◆ Your assignment:
Please copy out the lines in the entries that contain "Reynolds".

(Image comparison data)
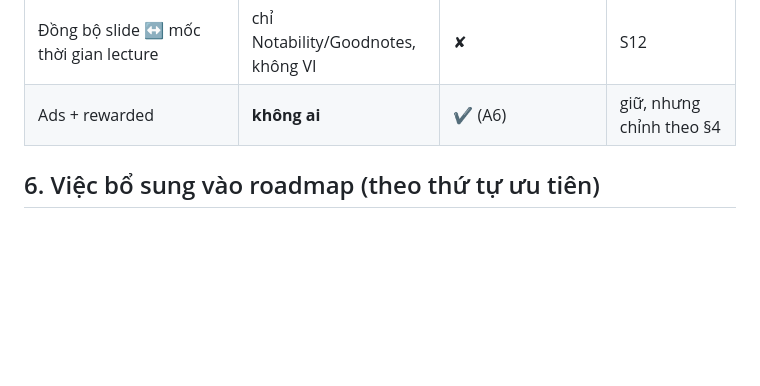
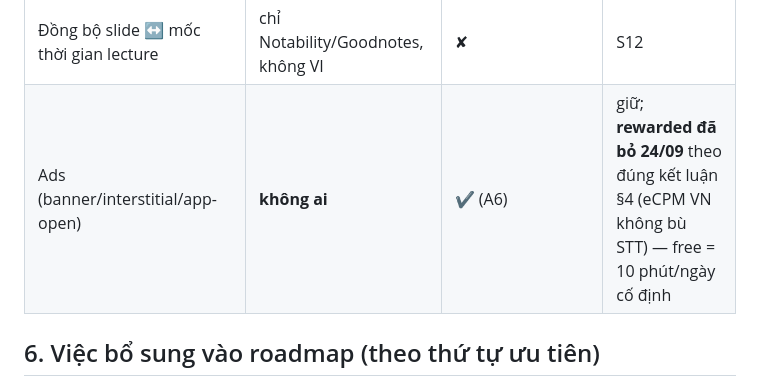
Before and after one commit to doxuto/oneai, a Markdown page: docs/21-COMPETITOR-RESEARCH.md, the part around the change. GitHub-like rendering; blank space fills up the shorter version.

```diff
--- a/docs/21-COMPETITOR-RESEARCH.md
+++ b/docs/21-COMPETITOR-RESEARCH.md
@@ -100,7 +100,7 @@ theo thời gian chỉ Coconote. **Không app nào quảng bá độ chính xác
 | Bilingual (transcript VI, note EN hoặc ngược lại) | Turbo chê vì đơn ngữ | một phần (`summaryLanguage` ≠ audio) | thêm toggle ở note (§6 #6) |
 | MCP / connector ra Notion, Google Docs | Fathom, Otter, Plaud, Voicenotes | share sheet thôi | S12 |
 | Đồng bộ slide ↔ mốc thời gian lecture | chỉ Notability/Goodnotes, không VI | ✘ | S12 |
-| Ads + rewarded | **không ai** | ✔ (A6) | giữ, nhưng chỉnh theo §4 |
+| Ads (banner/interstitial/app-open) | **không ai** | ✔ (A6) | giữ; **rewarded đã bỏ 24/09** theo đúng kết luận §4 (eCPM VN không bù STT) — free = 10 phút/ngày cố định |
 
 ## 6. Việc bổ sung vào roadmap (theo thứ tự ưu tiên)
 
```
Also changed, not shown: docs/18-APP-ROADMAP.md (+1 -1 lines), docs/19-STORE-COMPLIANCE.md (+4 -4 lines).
--
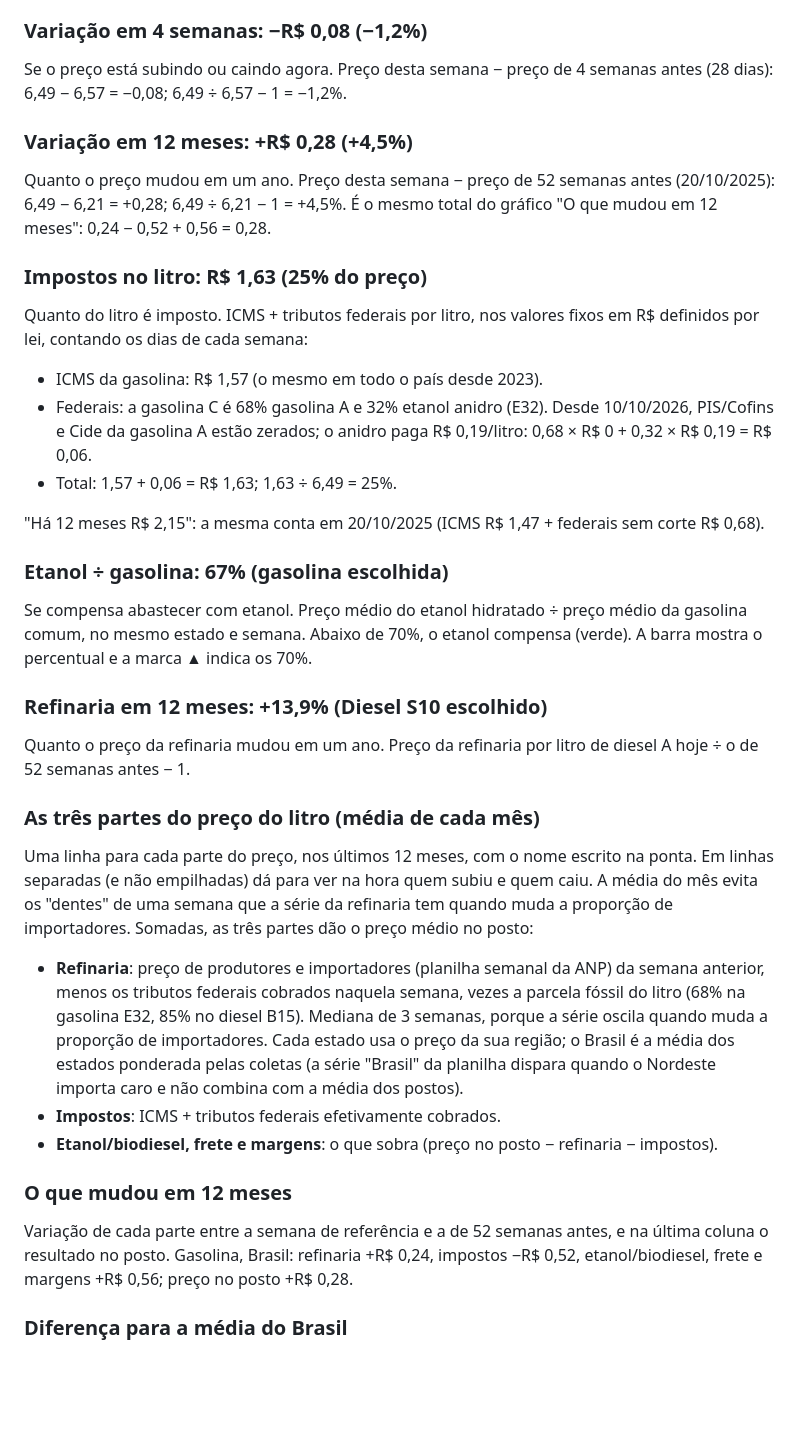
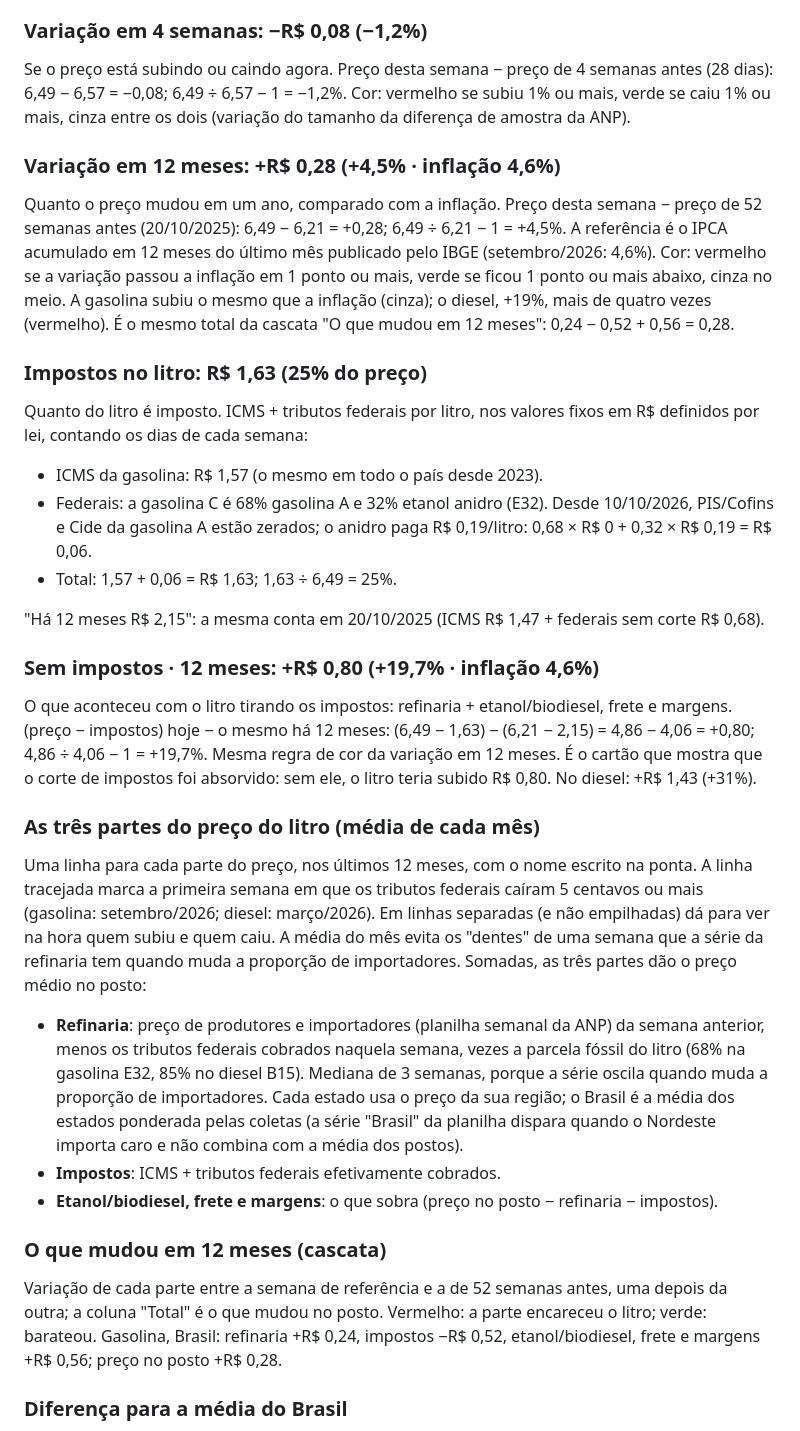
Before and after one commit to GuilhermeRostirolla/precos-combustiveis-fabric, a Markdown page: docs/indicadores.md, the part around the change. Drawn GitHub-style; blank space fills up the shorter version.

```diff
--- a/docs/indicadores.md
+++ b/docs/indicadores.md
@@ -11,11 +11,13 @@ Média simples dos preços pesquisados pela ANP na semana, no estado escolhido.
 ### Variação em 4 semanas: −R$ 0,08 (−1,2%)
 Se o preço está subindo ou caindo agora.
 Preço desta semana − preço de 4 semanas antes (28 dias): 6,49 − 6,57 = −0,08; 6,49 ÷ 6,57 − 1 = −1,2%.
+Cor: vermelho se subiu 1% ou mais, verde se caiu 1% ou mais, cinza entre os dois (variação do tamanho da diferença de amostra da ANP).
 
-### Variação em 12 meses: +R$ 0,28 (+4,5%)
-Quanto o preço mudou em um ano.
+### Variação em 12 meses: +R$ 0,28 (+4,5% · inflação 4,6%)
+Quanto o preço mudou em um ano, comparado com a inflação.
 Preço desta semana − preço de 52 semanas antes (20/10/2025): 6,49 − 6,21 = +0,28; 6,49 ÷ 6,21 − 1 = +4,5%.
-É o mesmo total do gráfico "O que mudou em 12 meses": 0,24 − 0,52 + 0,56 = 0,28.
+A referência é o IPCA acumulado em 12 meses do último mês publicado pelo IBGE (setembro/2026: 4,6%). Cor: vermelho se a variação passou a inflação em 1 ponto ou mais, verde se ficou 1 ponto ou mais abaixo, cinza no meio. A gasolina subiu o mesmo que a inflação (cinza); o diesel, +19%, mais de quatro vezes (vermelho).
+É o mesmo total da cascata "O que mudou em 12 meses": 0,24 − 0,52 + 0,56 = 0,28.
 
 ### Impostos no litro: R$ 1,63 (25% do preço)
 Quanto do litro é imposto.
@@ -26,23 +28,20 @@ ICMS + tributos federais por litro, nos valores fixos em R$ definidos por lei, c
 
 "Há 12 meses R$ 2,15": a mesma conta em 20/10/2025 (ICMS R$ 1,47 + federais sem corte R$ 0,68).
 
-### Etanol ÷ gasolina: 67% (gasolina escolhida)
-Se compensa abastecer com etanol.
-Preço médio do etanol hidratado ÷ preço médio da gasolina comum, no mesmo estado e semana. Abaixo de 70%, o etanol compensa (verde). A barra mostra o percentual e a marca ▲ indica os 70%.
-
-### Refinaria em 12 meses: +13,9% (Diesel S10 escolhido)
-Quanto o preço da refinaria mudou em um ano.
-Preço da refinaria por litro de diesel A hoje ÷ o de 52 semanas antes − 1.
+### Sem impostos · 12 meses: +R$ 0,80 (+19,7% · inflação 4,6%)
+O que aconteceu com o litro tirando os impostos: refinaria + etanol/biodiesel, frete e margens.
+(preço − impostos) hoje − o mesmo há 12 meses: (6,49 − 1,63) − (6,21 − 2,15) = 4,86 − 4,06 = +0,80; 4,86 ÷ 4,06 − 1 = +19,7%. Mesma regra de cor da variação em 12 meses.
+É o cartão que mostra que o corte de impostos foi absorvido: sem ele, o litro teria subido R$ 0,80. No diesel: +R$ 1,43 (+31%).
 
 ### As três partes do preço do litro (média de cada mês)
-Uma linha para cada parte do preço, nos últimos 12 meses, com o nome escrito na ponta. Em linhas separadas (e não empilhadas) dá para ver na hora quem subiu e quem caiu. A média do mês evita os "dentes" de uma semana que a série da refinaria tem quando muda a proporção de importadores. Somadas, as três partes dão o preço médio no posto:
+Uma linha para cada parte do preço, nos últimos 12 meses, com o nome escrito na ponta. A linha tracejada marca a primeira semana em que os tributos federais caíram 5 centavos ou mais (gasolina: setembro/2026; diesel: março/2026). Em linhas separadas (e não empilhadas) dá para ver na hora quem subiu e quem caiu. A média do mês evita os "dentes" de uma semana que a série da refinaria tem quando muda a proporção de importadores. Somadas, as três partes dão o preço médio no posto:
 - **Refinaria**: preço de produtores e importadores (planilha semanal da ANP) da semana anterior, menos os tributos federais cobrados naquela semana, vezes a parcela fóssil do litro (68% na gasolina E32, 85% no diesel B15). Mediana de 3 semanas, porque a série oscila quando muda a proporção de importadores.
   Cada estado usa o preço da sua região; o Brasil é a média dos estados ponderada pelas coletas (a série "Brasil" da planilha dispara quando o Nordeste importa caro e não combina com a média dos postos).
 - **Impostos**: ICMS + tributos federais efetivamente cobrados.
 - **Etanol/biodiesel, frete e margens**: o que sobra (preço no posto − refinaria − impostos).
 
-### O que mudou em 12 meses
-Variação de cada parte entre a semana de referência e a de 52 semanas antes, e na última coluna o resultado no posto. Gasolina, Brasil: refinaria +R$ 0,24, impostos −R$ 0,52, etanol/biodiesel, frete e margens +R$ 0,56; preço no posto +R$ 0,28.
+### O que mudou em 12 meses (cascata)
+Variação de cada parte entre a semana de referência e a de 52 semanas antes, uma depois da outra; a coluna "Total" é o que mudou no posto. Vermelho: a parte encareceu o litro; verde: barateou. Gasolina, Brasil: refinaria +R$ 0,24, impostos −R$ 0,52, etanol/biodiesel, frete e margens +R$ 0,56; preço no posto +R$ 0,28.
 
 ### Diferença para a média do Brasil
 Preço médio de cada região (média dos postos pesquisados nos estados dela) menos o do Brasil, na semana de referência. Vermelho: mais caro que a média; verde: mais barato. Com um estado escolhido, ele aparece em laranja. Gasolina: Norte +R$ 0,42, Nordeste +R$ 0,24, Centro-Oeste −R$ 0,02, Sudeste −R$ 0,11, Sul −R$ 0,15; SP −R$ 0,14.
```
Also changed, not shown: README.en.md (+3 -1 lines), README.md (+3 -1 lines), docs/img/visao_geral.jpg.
* * *
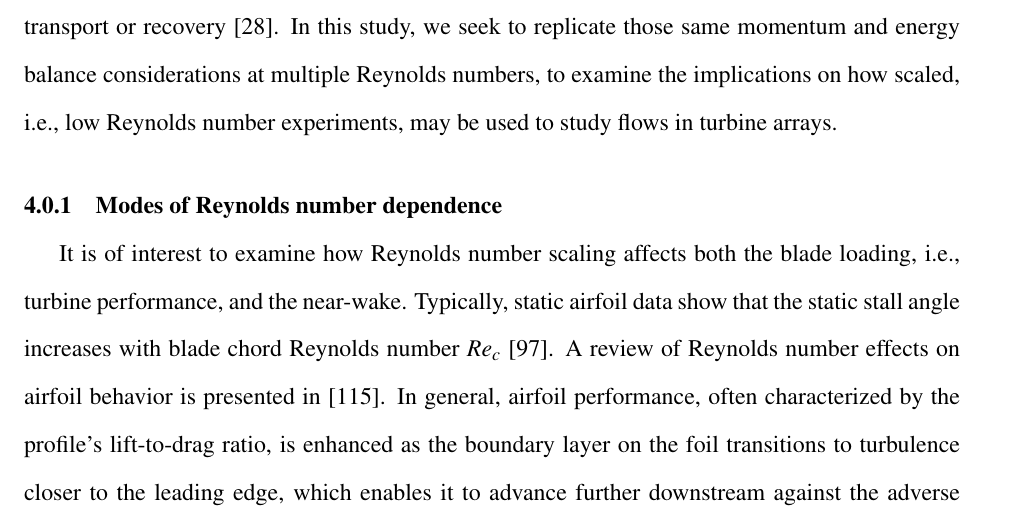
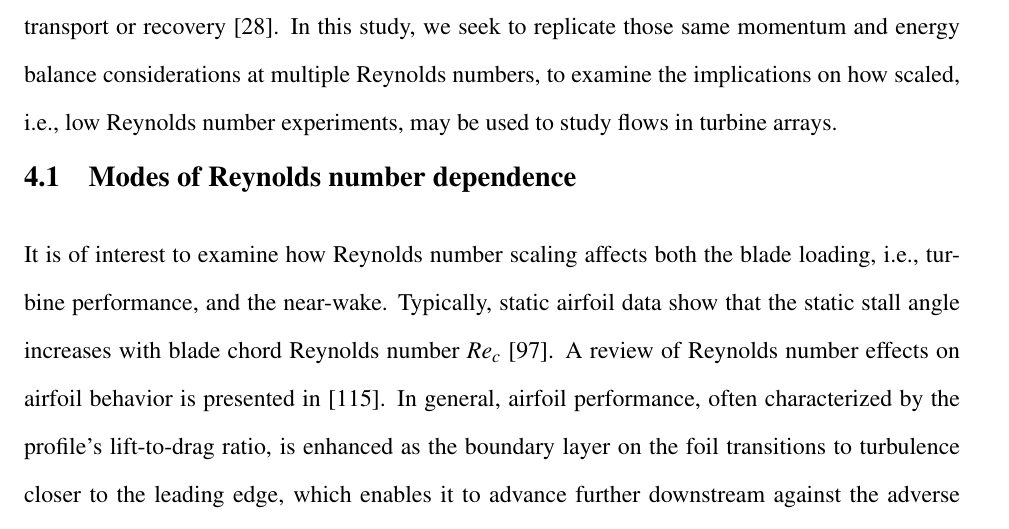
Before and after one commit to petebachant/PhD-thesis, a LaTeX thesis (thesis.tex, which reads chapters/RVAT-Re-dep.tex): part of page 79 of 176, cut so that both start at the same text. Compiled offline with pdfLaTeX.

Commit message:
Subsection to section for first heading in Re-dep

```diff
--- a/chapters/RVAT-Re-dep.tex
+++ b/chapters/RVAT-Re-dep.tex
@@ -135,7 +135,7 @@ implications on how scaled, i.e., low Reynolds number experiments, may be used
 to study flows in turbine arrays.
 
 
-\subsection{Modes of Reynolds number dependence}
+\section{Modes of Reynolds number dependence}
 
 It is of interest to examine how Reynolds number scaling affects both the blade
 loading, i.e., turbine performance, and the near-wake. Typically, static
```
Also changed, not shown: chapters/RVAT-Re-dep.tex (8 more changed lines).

◆ Answer section:
@@ -135,7 +135,7 @@ implications on how scaled, i.e., low Reynolds number experiments, may be used
-\subsection{Modes of Reynolds number dependence}
+\section{Modes of Reynolds number dependence}
 It is of interest to examine how Reynolds number scaling affects both the blade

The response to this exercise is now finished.